• PROVIDED ENTRIES:

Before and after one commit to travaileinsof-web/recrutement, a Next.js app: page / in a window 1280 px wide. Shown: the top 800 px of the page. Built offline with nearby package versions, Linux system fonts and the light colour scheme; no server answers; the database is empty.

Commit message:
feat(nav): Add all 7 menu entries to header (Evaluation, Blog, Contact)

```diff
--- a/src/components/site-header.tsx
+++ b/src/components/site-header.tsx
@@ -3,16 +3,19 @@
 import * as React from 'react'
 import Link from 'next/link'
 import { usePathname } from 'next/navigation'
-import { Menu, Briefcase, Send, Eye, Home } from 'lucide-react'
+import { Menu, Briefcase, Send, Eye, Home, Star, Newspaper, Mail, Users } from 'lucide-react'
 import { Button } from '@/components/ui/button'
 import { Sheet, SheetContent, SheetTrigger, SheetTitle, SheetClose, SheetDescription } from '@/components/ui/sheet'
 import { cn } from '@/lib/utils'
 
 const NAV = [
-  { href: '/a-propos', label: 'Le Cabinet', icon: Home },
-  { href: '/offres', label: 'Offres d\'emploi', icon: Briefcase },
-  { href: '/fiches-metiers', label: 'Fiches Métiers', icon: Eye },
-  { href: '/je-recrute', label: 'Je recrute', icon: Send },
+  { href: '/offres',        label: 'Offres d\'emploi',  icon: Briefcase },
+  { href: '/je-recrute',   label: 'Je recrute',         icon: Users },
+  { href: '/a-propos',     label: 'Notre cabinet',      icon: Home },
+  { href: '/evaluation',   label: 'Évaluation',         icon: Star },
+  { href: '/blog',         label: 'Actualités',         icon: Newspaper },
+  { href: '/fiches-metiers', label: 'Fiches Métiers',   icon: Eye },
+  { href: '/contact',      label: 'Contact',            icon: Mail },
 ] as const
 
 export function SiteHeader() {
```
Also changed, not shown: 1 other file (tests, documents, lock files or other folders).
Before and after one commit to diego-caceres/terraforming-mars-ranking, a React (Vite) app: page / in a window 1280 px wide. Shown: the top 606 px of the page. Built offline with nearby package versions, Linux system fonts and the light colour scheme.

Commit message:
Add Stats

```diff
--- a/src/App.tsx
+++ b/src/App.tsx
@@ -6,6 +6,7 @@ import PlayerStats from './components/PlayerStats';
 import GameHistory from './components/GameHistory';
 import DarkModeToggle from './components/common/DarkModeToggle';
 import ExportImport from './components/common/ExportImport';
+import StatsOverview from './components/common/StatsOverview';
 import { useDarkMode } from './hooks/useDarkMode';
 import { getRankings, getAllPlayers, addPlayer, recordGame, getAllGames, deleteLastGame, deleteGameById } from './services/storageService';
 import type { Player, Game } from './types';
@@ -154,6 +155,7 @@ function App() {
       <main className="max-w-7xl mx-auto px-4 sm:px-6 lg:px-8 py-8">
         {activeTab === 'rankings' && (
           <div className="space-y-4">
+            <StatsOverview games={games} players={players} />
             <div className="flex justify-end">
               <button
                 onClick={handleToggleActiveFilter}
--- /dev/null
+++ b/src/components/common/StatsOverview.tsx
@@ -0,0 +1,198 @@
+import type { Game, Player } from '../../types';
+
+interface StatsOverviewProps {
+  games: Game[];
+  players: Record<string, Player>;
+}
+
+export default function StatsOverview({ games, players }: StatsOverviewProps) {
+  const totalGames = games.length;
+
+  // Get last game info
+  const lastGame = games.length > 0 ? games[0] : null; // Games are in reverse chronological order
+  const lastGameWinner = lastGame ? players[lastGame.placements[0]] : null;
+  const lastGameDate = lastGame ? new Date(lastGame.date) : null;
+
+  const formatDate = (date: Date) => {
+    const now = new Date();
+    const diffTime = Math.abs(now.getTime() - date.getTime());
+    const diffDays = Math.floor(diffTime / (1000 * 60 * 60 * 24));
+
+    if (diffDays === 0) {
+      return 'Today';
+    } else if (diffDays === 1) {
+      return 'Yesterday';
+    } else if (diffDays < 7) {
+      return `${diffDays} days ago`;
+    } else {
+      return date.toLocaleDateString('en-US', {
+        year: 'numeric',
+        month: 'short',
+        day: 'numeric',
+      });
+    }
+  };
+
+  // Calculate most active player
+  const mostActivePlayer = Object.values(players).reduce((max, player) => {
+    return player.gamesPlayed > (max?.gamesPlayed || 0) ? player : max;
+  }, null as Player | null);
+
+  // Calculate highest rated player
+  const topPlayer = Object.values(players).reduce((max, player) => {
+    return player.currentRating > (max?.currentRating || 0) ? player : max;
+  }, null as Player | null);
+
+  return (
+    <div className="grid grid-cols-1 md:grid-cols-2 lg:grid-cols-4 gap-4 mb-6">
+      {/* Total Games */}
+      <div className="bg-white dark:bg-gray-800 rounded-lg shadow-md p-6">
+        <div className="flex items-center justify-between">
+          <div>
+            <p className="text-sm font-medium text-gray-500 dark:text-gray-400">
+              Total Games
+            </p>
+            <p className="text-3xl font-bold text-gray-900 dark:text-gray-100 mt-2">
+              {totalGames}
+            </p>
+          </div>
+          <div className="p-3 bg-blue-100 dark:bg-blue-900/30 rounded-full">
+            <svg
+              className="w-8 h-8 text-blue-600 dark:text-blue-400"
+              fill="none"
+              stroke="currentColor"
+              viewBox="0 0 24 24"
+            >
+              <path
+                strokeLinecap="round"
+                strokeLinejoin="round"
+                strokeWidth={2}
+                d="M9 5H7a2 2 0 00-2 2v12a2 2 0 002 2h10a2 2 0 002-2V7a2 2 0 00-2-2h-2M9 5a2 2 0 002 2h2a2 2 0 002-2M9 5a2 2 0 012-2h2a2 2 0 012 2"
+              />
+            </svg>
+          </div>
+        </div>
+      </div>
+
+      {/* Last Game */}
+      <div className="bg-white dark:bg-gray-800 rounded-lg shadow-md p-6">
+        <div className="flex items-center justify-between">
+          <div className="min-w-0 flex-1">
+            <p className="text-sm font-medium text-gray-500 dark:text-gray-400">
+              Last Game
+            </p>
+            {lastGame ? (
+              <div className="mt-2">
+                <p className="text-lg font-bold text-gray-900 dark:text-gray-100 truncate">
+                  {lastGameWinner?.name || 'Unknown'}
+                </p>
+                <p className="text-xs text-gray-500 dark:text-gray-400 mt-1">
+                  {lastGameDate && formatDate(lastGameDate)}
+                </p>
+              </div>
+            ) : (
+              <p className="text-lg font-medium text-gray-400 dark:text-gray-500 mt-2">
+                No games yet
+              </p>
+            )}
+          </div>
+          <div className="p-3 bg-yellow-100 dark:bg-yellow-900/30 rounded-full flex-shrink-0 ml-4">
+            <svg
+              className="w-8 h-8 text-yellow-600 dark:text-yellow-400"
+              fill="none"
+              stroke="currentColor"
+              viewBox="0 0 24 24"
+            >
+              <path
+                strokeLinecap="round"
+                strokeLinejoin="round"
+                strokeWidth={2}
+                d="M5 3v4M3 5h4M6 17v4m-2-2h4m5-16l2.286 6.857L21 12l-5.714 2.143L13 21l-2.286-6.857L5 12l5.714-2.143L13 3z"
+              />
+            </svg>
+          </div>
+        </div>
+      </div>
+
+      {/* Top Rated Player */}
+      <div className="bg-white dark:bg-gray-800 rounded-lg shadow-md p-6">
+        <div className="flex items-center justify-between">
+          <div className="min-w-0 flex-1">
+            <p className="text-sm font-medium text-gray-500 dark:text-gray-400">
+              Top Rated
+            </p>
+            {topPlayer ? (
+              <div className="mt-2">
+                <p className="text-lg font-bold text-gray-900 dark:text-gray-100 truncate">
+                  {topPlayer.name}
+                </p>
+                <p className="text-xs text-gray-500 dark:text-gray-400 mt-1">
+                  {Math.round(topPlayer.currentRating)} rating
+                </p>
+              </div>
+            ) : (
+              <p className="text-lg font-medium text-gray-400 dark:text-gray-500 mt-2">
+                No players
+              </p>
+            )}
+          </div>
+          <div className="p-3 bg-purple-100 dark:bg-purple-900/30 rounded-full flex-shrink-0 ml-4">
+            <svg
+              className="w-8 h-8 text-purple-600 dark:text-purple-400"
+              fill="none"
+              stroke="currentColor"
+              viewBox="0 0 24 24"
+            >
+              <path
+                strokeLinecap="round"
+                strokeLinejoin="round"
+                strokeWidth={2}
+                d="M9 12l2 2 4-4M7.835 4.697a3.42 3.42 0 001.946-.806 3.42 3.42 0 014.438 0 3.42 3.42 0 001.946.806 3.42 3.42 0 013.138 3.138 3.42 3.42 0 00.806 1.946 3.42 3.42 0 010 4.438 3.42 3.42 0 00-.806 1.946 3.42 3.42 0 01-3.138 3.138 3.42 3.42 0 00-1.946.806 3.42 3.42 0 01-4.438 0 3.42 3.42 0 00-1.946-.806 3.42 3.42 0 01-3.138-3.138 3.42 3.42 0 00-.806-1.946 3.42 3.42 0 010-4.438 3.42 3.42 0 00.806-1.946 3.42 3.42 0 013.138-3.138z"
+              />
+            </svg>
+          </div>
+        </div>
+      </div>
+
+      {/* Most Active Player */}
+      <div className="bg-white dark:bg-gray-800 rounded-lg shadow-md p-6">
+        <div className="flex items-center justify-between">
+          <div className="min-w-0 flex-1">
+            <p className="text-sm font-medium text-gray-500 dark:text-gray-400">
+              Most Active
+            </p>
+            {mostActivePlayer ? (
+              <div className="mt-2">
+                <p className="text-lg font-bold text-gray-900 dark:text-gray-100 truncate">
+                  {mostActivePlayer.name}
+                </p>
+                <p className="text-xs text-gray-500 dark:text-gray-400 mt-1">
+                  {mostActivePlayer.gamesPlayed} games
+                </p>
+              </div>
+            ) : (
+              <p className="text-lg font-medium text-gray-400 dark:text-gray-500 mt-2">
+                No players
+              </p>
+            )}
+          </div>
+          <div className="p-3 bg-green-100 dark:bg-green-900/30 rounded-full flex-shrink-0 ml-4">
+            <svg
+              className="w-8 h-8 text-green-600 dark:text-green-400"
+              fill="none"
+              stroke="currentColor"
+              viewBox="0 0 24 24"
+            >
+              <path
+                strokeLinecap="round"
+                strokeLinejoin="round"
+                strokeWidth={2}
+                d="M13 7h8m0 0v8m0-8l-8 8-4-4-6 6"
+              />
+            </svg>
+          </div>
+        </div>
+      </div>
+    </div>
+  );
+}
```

• REQUIREMENT:
Find the string "reduce" in the listing and return every line that holds it.

• RESPONSE AREA:
+  const mostActivePlayer = Object.values(players).reduce((max, player) => {
+  const topPlayer = Object.values(players).reduce((max, player) => {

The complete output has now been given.